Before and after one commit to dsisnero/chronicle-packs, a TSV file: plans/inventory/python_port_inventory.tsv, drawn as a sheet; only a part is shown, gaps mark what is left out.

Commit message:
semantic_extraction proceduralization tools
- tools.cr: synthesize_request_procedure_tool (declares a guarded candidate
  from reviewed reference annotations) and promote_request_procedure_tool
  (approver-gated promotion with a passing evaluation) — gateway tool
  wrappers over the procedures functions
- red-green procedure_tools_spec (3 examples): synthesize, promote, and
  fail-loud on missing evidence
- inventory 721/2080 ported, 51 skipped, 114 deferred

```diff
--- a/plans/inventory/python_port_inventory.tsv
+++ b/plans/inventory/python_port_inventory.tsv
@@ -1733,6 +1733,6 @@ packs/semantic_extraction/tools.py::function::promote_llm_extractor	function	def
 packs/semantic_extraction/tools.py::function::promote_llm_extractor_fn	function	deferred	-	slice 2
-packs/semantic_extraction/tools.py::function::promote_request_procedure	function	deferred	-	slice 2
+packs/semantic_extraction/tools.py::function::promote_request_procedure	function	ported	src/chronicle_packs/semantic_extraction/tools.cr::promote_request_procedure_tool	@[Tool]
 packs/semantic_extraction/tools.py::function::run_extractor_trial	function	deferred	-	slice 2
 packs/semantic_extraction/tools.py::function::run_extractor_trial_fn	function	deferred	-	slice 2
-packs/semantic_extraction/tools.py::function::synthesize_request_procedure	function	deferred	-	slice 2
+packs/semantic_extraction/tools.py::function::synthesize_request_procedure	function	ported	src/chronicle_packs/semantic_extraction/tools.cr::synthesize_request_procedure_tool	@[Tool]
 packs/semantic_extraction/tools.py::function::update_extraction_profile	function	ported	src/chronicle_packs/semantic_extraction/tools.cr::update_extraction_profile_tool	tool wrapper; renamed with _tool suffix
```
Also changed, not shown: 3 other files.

#### Instructions for the task:
Scan the records above, then copy out each line that mentions "packs".

#### Solution:
Before and after one commit to dsisnero/chronicle-packs, a TSV file: plans/inventory/python_port_inventory.tsv, drawn as a sheet; only a part is shown, gaps mark what is left out.
@@ -1733,6 +1733,6 @@ packs/semantic_extraction/tools.py::function::promote_llm_extractor	function	def
 packs/semantic_extraction/tools.py::function::promote_llm_extractor_fn	function	deferred	-	slice 2
-packs/semantic_extraction/tools.py::function::promote_request_procedure	function	deferred	-	slice 2
+packs/semantic_extraction/tools.py::function::promote_request_procedure	function	ported	src/chronicle_packs/semantic_extraction/tools.cr::promote_request_procedure_tool	@[Tool]
 packs/semantic_extraction/tools.py::function::run_extractor_trial	function	deferred	-	slice 2
 packs/semantic_extraction/tools.py::function::run_extractor_trial_fn	function	deferred	-	slice 2
-packs/semantic_extraction/tools.py::function::synthesize_request_procedure	function	deferred	-	slice 2
+packs/semantic_extraction/tools.py::function::synthesize_request_procedure	function	ported	src/chronicle_packs/semantic_extraction/tools.cr::synthesize_request_procedure_tool	@[Tool]
 packs/semantic_extraction/tools.py::function::update_extraction_profile	function	ported	src/chronicle_packs/semantic_extraction/tools.cr::update_extraction_profile_tool	tool wrapper; renamed with _tool suffix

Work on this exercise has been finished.